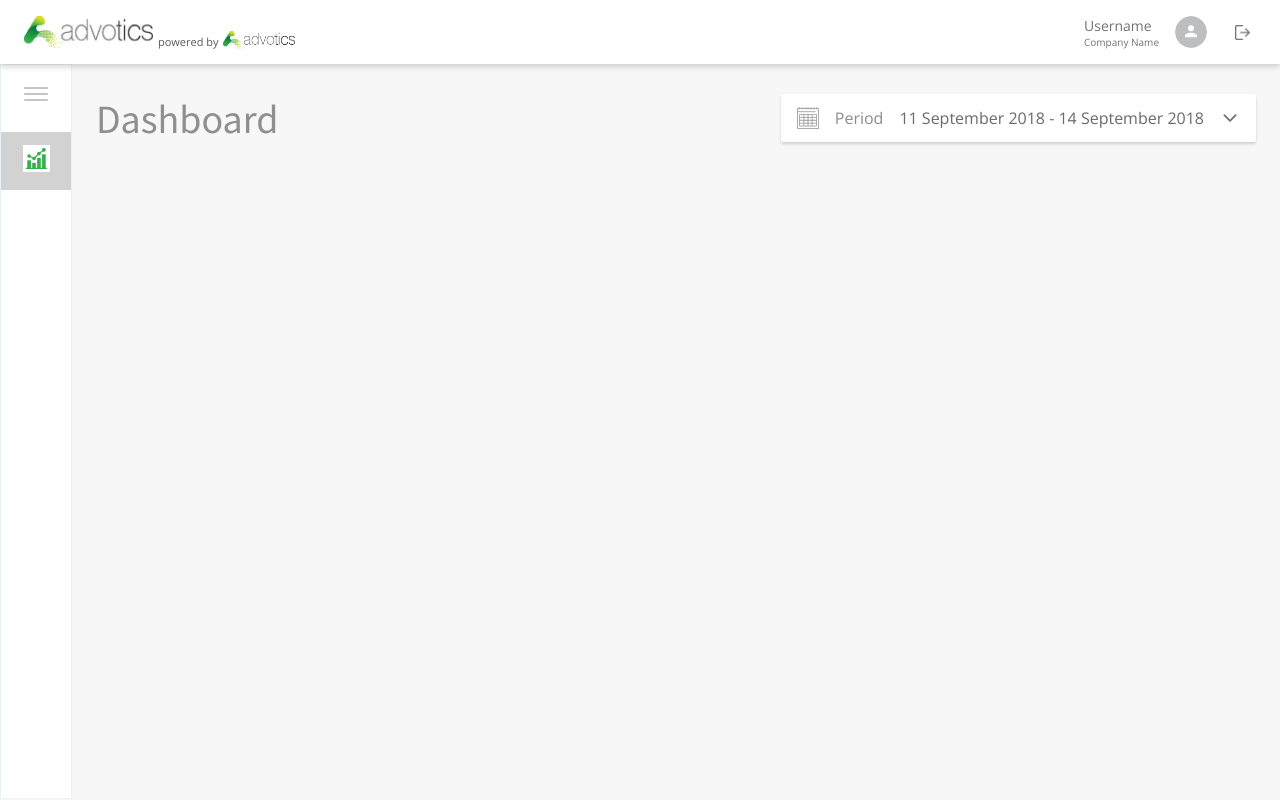
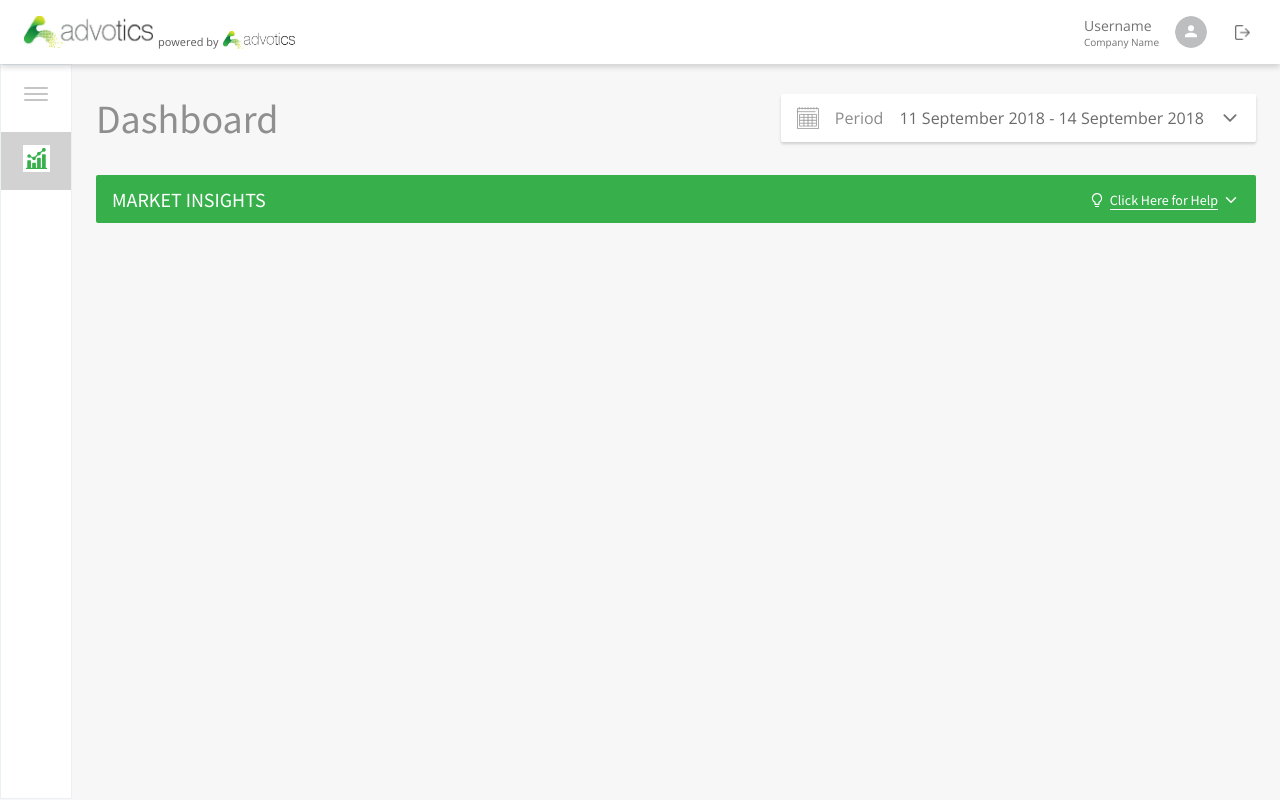
Before and after one commit to amrilsyaifa/advoticts-test, a React (Create React App) app: page / in a window 1280 px wide. Built offline with nearby package versions, Linux system fonts and the light colour scheme.

Commit message:
Create Info Bar

```diff
--- /dev/null
+++ b/src/Reusables/Components/InfoBar/InfoBar.module.scss
@@ -0,0 +1,48 @@
+@import "src/Reusables/Styles/Variables";
+
+.container {
+  width: 100%;
+  height: 48px;
+  background: $green_400 0% 0% no-repeat padding-box;
+  border-radius: 2px;
+  display: flex;
+  flex-direction: row;
+  justify-content: space-between;
+  align-items: center;
+  padding: 12px 16px;
+  box-sizing: border-box;
+  color: $white;
+  .title {
+    letter-spacing: 0px;
+    color: #ffffff;
+    font-family: $secondary_font;
+    font-size: 20px;
+  }
+  .row {
+    align-items: center;
+    position: relative;
+    margin-right: 16px;
+    .icon-lamp {
+      position: absolute;
+      left: -15px;
+      top: 4px;
+    }
+    .icon-chevron {
+      position: absolute;
+      right: -15px;
+      top: 4px;
+    }
+    .button {
+      height: 15px;
+      background-color: transparent;
+      border: none;
+      color: $white;
+      font-family: $secondary_font;
+      font-size: 14px;
+      cursor: pointer;
+      .text {
+        border-bottom: 1px $gray100 solid;
+      }
+    }
+  }
+}
--- /dev/null
+++ b/src/Reusables/Components/InfoBar/InfoBar.tsx
@@ -0,0 +1,25 @@
+import React from "react";
+import { AiOutlineBulb } from "react-icons/ai";
+import { IoChevronDownOutline } from "react-icons/io5";
+import Styles from "./InfoBar.module.scss";
+
+interface IInfoBar {
+  title: string;
+}
+
+const InfoBar: React.FC<IInfoBar> = ({ title }) => {
+  return (
+    <div className={Styles["container"]}>
+      <div className={Styles["title"]}>{title}</div>
+      <div className={Styles["row"]}>
+        <AiOutlineBulb className={Styles["icon-lamp"]} />
+        <button className={Styles["button"]}>
+          <div className={Styles["text"]}>Click Here for Help</div>
+        </button>
+        <IoChevronDownOutline className={Styles["icon-chevron"]} />
+      </div>
+    </div>
+  );
+};
+
+export default InfoBar;
--- /dev/null
+++ b/src/Reusables/Components/InfoBar/index.ts
@@ -0,0 +1 @@
+export { default } from "./InfoBar";
--- a/src/Reusables/Pages/Home/Home.module.scss
+++ b/src/Reusables/Pages/Home/Home.module.scss
@@ -14,4 +14,7 @@
       color: $gray500;
     }
   }
+  .wrap-info {
+    margin-top: 31px;
+  }
 }
--- a/src/Reusables/Pages/Home/Home.tsx
+++ b/src/Reusables/Pages/Home/Home.tsx
@@ -1,5 +1,6 @@
 import React from "react";
 import DateRangePicker from "src/Reusables/Components/DateRangePicker";
+import InfoBar from "src/Reusables/Components/InfoBar";
 import Styles from "./Home.module.scss";
 
 const Home = () => {
@@ -9,6 +10,9 @@ const Home = () => {
         <div className={Styles["header-text"]}>Dashboard</div>
         <DateRangePicker />
       </div>
+      <div className={Styles["wrap-info"]}>
+        <InfoBar title="MARKET INSIGHTS" />
+      </div>
     </div>
   );
 };
```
- - -
_Assignment:_ Reproduce, word for word, everything in the listing above except the pictures.

_Solution:_
Before and after one commit to amrilsyaifa/advoticts-test, a React (Create React App) app: page / in a window 1280 px wide. Built offline with nearby package versions, Linux system fonts and the light colour scheme.

Commit message:
Create Info Bar

```diff
--- /dev/null
+++ b/src/Reusables/Components/InfoBar/InfoBar.module.scss
@@ -0,0 +1,48 @@
+@import "src/Reusables/Styles/Variables";
+
+.container {
+  width: 100%;
+  height: 48px;
+  background: $green_400 0% 0% no-repeat padding-box;
+  border-radius: 2px;
+  display: flex;
+  flex-direction: row;
+  justify-content: space-between;
+  align-items: center;
+  padding: 12px 16px;
+  box-sizing: border-box;
+  color: $white;
+  .title {
+    letter-spacing: 0px;
+    color: #ffffff;
+    font-family: $secondary_font;
+    font-size: 20px;
+  }
+  .row {
+    align-items: center;
+    position: relative;
+    margin-right: 16px;
+    .icon-lamp {
+      position: absolute;
+      left: -15px;
+      top: 4px;
+    }
+    .icon-chevron {
+      position: absolute;
+      right: -15px;
+      top: 4px;
+    }
+    .button {
+      height: 15px;
+      background-color: transparent;
+      border: none;
+      color: $white;
+      font-family: $secondary_font;
+      font-size: 14px;
+      cursor: pointer;
+      .text {
+        border-bottom: 1px $gray100 solid;
+      }
+    }
+  }
+}
--- /dev/null
+++ b/src/Reusables/Components/InfoBar/InfoBar.tsx
@@ -0,0 +1,25 @@
+import React from "react";
+import { AiOutlineBulb } from "react-icons/ai";
+import { IoChevronDownOutline } from "react-icons/io5";
+import Styles from "./InfoBar.module.scss";
+
+interface IInfoBar {
+  title: string;
+}
+
+const InfoBar: React.FC<IInfoBar> = ({ title }) => {
+  return (
+    <div className={Styles["container"]}>
+      <div className={Styles["title"]}>{title}</div>
+      <div className={Styles["row"]}>
+        <AiOutlineBulb className={Styles["icon-lamp"]} />
+        <button className={Styles["button"]}>
+          <div className={Styles["text"]}>Click Here for Help</div>
+        </button>
+        <IoChevronDownOutline className={Styles["icon-chevron"]} />
+      </div>
+    </div>
+  );
+};
+
+export default InfoBar;
--- /dev/null
+++ b/src/Reusables/Components/InfoBar/index.ts
@@ -0,0 +1 @@
+export { default } from "./InfoBar";
--- a/src/Reusables/Pages/Home/Home.module.scss
+++ b/src/Reusables/Pages/Home/Home.module.scss
@@ -14,4 +14,7 @@
       color: $gray500;
     }
   }
+  .wrap-info {
+    margin-top: 31px;
+  }
 }
--- a/src/Reusables/Pages/Home/Home.tsx
+++ b/src/Reusables/Pages/Home/Home.tsx
@@ -1,5 +1,6 @@
 import React from "react";
 import DateRangePicker from "src/Reusables/Components/DateRangePicker";
+import InfoBar from "src/Reusables/Components/InfoBar";
 import Styles from "./Home.module.scss";
 
 const Home = () => {
@@ -9,6 +10,9 @@ const Home = () => {
         <div className={Styles["header-text"]}>Dashboard</div>
         <DateRangePicker />
       </div>
+      <div className={Styles["wrap-info"]}>
+        <InfoBar title="MARKET INSIGHTS" />
+      </div>
     </div>
   );
 };
```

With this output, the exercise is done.